Interest Rate Doubles Overnight!
It's bad news for millions of students and graduates as the interest rate on student loans doubled on 1 September, costing an extra £500 million.
If you're a young person looking forward to starting university this month, an existing undergraduate, graduate or former student, then I'm afraid that I have some bad news for you. Millions of people with student loans -- debts owed to the Student Loans Company (SLC) -- are in for a shock, because on 1 September the SLC doubled its interest rate.
On 1 September each year, the SLC reveals the fixed interest rate that it will charge for the next twelve months. The SLC's interest rate is linked to a measure of inflation (rising prices) known as the Retail Prices Index (RPI). The bad news for SLC borrowers is that the RPI hit a sixteen-year high in March 2007, when this year's interest rate was calculated. Thus, the interest rate paid on student loans will double in September, from 2.4% to 4.8%.

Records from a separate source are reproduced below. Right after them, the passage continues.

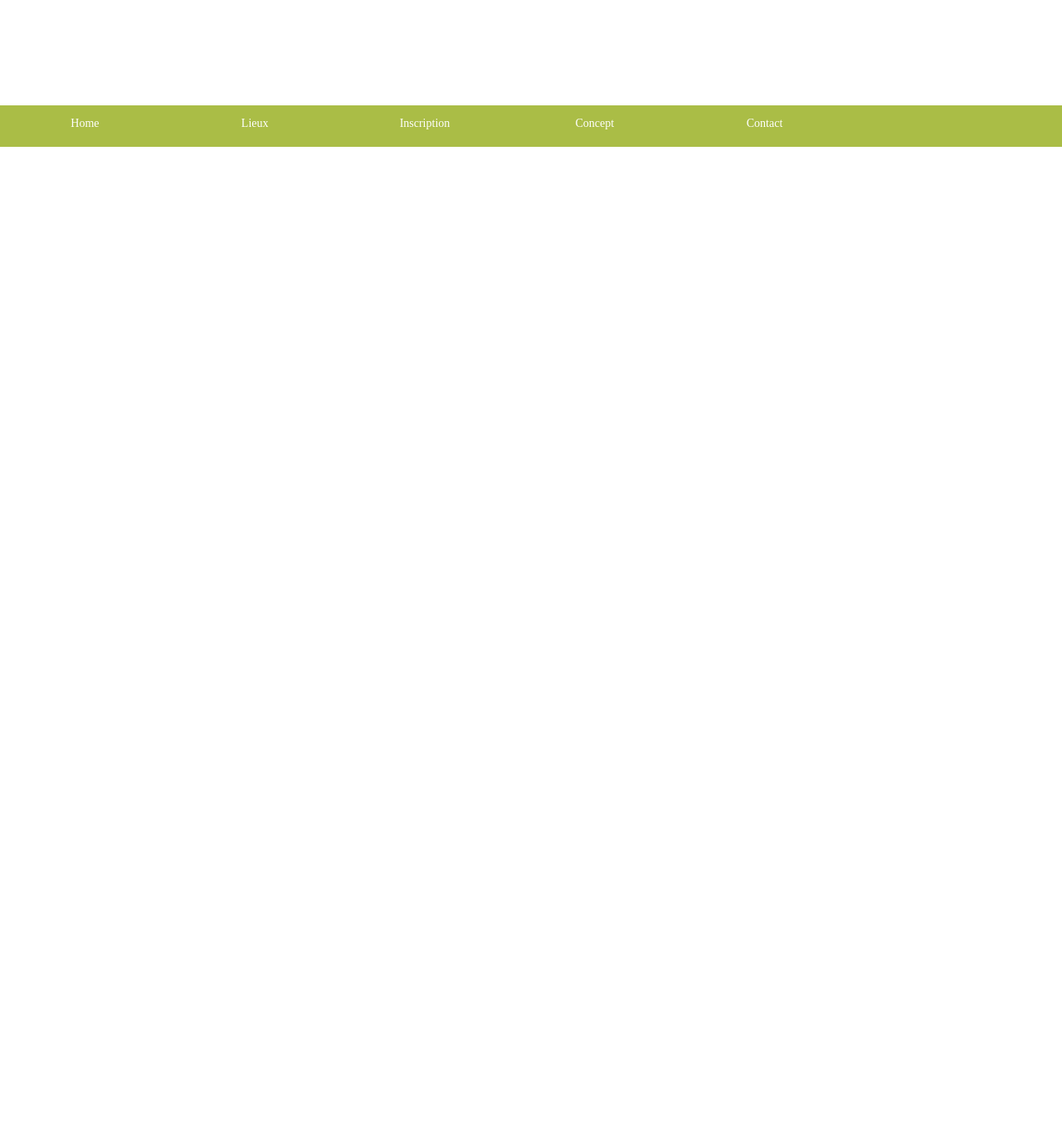
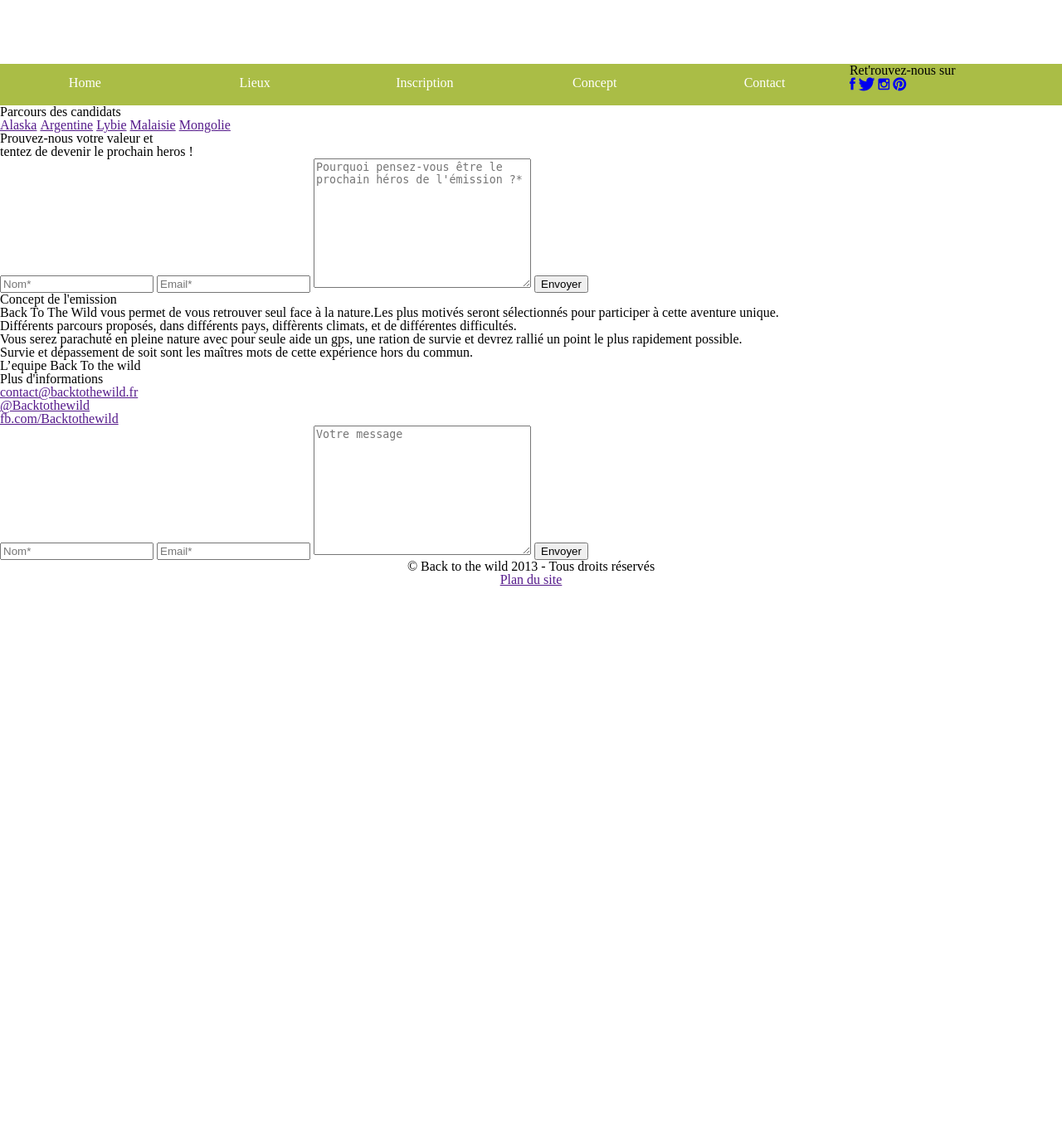
Before and after one commit to t-n-y/Back-To-The-Wild, a PHP site: page / in a window 1280 px wide. Shown: the part 513-1880 px from the top of the page at 83% size. After the commit the page ends 1219 px from the top, so only its background shows below. Run offline with PHP 8.4, Linux system fonts and the light colour scheme; some libraries are stand-ins or nearby versions.

Commit message:
font + structure

```diff
--- a/css/style.css
+++ b/css/style.css
@@ -65,22 +65,47 @@ html[xmlns] .clearfix {
 	height: 1%;
 }
 
+/*---------------------------- font icon -------------------------------*/
+@font-face {
+  font-family: 'fontello';
+  src: url('../font/fontello.eot?71362650');
+  src: url('../font/fontello.eot?71362650#iefix') format('embedded-opentype'),
+       url('../font/fontello.woff?71362650') format('woff'),
+       url('../font/fontello.ttf?71362650') format('truetype'),
+       url('../font/fontello.svg?71362650#fontello') format('svg');
+  font-weight: normal;
+  font-style: normal;
+}
+
+ [class^="icon-"]:before, [class*=" icon-"]:before {
+  font-family: "fontello";
+  display: inline-block;
+
+}
+.icon-twitter:before { content: '\e802'; } /* '' */
+.icon-pinterest:before { content: '\e803'; } /* '' */
+.icon-facebook:before { content: '\e801'; } /* '' */
+.icon-instagramm:before { content: '\e800'; } /* '' */
+
+
+/*--------------------- smint navigation -----------------*/
+.subMenu {position: absolute;height: 50px;z-index: 1000;width: 100%;background: #aabd46;}
+.subNavBtn {display: block;height: 35px;width: 12%;float: left;margin: 0px 0px 0 0;text-decoration: none;padding: 15px 2% 0 2%; text-align: center;color: #fff;}
+
 /*------------------------------------------------------------------
                          Personnal style
 ------------------------------------------------------------------*/
 
 /*---------------------------- NAV -------------------------------*/
 header{position:relative;}
-nav, .subMenu{position: absolute;top: 0;width: 100%;z-index: 1;}
-nav ul, nav li{display:inline-block;}
+.headerContent{position:absolute;z-index:1;top:40%;left:50%;}
+/*nav, .subMenu{position: absolute;top: 0;width: 100%;z-index: 1;}*/
 /*---------------------------- BODY ------------------------------*/
-h2{font-size:1.5em;}
 #video{padding-left:9%}
-#places section {display:inline-block;}
+.places li {display:inline-block;}
 
 /*--------------------------- FOOTER -----------------------------*/
 footer{text-align:center;}
-footer li{display:inline-block;}
 
 /*---------------------- Responsive style ------------------------*/
 /* Large desktop */
--- a/index.php
+++ b/index.php
@@ -7,8 +7,6 @@
 <meta name = "description" content = "" />
 <meta name="viewport" content="width=device-width, initial-scale=1.0">
 <link href="css/style.css" rel="stylesheet" type="text/css">
-<link href="css/demo.css" rel="stylesheet" type="text/css">
-
 </head>
 <body>
 	<div class="wrap">
@@ -19,22 +17,75 @@
 				<a href="#" id="signUp" class="subNavBtn">Inscription</a>
 				<a href="#" id="concept" class="subNavBtn">Concept</a>
 				<a href="#" id="contact" class="subNavBtn">Contact</a>
+				<p>Ret'rouvez-nous sur</p>
+				<a href="https://www.facebook.com/BackToTheWild.TV"><i class="icon-facebook"></i></a>
+				<a href="https://twitter.com/bttw_tv"><i class="icon-twitter"></i></a>
+				<a href="http://instagram.com/bttw_tv"><i class="icon-instagramm"></i></a>
+				<a href="http://pinterest.com/bttwtv"><i class="icon-pinterest"></i></a>
+			</div>
+			<div class="headerContent">
+    			<h1>Back to the wild</h1>
+    			<h2>Partez en homme</h2>
+    			<h3>Revenez en heros !</h3>
+    			<a href="">Regarder la video</a>
 			</div>
 			<div class="container home">
-		    <div class="vendor">
-		       <iframe src="http://player.vimeo.com/video/34127945" id="video"></iframe>
-		    </div>
+    		    <div class="vendor">
+    		       <iframe src="http://player.vimeo.com/video/34127945" id="video"></iframe>
+    		    </div>
 			</div>
 		</header>
-		<div class="section places" style="height:1000px;">
-		bhusdjfopmskdfihiuh
+		<div class="section places">
+		    <h2>Parcours des candidats</h2>
+		    <ul>
+		    	<li><a href="">Alaska</a></li>
+		    	<li><a href="">Argentine</a></li>
+		    	<li><a href="">Lybie</a></li>
+		    	<li><a href="">Malaisie</a></li>
+		    	<li><a href="">Mongolie</a></li>
+		    </ul>
 		</div>
-		<div class="section signUp" style="height:1000px;">
+		<div class="section signUp">
+		    <h2>Prouvez-nous votre valeur et</h2>
+		    <h3>tentez de devenir le prochain heros !</h3>
+		    <form action="index.php#signUp" method="post">
+		        <input type="text" placeholder="Nom*" />
+		        <input type="text" placeholder="Email*" />
+		        <textarea name="" cols="30" rows="10" placeholder="Pourquoi pensez-vous être le prochain héros de l'émission ?*"></textarea>
+		        <input type="submit" value="Envoyer" />
+		    </form>
 		</div>
-		<div class="section concept" style="height:1000px;">
+		<div class="section concept">
+		    <h2>Concept de l'emission</h2>
+		    <div class="imgLeft"></div>
+		    <div class="txtRight">
+		        <p>Back To The Wild vous permet de vous retrouver seul face à la nature.Les plus motivés seront sélectionnés pour participer à cette aventure unique.</p>
+                <p>Différents parcours proposés, dans différents pays, diffèrents climats, et de différentes difficultés.</p>
+                <p>Vous serez parachuté en pleine nature avec pour seule aide un gps, une ration de survie et devrez rallié un point le plus rapidement possible.</p>
+                <p>Survie et dépassement de soit sont les maîtres mots de cette expérience hors du commun.</p>
+                <p>L’equipe Back To the wild</p>
+            </div>
 		</div>
-		<div class="section contact" style="height:1000px;">
+		<div class="section contact">
+		    <h2>Plus d'informations</h2>
+		    <div class="leftInfo">
+		    	<ul>
+		    		<li><a href="">contact@backtothewild.fr</a></li>
+		    		<li><a href="">@Backtothewild</a></li>
+		    		<li><a href="">fb.com/Backtothewild</a></li>
+	    		</ul>
+	    		<form action="index.php#contact" method="post">
+	    			<input type="text" placeholder="Nom*" />
+	    			<input type="text" placeholder="Email*" />
+	    			<textarea name="" cols="30" rows="10" placeholder="Votre message"></textarea>
+	    			<input type="submit" value="Envoyer" />
+	    		</form>
+		    </div>
 		</div>
+		<footer>
+		    <p>© Back to the wild <?php echo date("Y"); ?> - Tous droits réservés</p>
+		    <a href="">Plan du site</a>
+		</footer>
 	</div>
 	<script type="text/javascript" src="https://ajax.googleapis.com/ajax/libs/jquery/1.7.1/jquery.min.js"></script>
 	<script type="text/javascript" 	src="js/jquery.smint.js"></script>
--- a/js/jquery.smint.js
+++ b/js/jquery.smint.js
@@ -36,7 +36,7 @@ If you like Smint, or have suggestions on how it could be improved, send me a tw
 
 			// get initial top offset for the menu
 			var stickyTop = $('.smint').offset().top;
-
+			var headerHeight = $('header').height() - $('.subMenu').height();
 			// check position and make sticky if needed
 			var stickyMenu = function(){
 
@@ -44,11 +44,11 @@ If you like Smint, or have suggestions on how it could be improved, send me a tw
 				var scrollTop = $(window).scrollTop();
 
 				// if we scroll more than the navigation, change its position to fixed and add class 'fxd', otherwise change it back to absolute and remove the class
-				if (scrollTop > stickyTop) {
+				if (scrollTop > /*stickyTop*/headerHeight) {
 					$('.smint').css({ 'position': 'fixed', 'top':0 }).addClass('fxd');
 
 					} else {
-						$('.smint').css({ 'position': 'absolute', 'top': '100%'/*stickyTop*/ }).removeClass('fxd');
+						$('.smint').css({ 'position': 'absolute', 'top': headerHeight/*'100%'stickyTop*/ }).removeClass('fxd');
 					}
 			};
 
@@ -61,8 +61,7 @@ If you like Smint, or have suggestions on how it could be improved, send me a tw
 			});
 
 			$(window).resize( function(){
-				var stickyTop = $('.smint').offset().top;
-				console.log(stickyTop);
+
 			});
 
 			///////////////////////////////////////
```
Also changed, not shown: font/fontello.ttf (added), font/fontello.woff (added), images/alaska.png (added), images/argentine.png (added), images/fb.png (added), images/fb_contact.png (added), images/insta.png (added), images/logo.png (added), images/lybie.png (added), images/mail.png (added), images/malaisie.png (added), images/mongolie.png (added), images/pint.png (added), images/tw.png (added), 1 more files, 2 other files.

The SLC charges interest from the moment that it pays out loans to students until they are paid off in full. However, borrowers don't start repaying their loans until the April after graduating (or dropping out) and only if their annual before-tax salary is over £15,000. Once ex-students' earnings exceed this level, repayments of 9% of their earnings are collected directly from their pay packets by employers, which then pass on these sums to the SLC.
Almost 900,000 SLC loans will be taken out this academic year, so this rate increase is awful news for British students. In total, past and present students owe an enormous amount to the Student Loans Company: almost £19 billion in 2005/06, with this figure growing by around £3 billion a year. So, a rate hike of 2.4% will cost students around £500 million more in the coming academic year. Ouch!
So, thanks to a statistical fluke, the interest on student debts will double for twelve months, which could mean that student debts will increase by hundreds of pounds over the coming year. One of my friends, for example, a 22-year-old third-year undergraduate reading law, currently has £16,000 of SLC debt. Under the 2006/07 interest rate of 2.4%, her debt would have grown by £384 over the past year. However, as the SLC interest rate has doubled, so too will her interest bill, which leaps to £768.
The good news is that the SLC's interest rate is unlikely to stay this high in 2008/09, as the RPI figure has been falling steadily since peaking in March. Indeed, the SLC has reassured students that it expects student loans to become cheaper from September 2008. Nevertheless, for one year, student loans will become considerably more expensive. Here's how the SLC's interest rate has varied since student loans were introduced in the 1990/91 academic year:
Historic student loan interest rates
As you can see, the interest rate for 2007/08 is the highest charged by the SLC since the early days of the SLC in 1991/92.
Finally, as an undergraduate, I went on a huge march through London in 1989 to protest against the introduction of student loans. Thanks to the Internet, student protests are now far more sophisticated, so perhaps some enterprising student will react to this news by starting a "Say No to More Expensive Student Loans!" campaign on social-networking website Facebook? It worked when HSBC tried to withdraw interest-free overdrafts for graduates (see Students Fight HSBC And Win!), so it's worth a try. Good luck!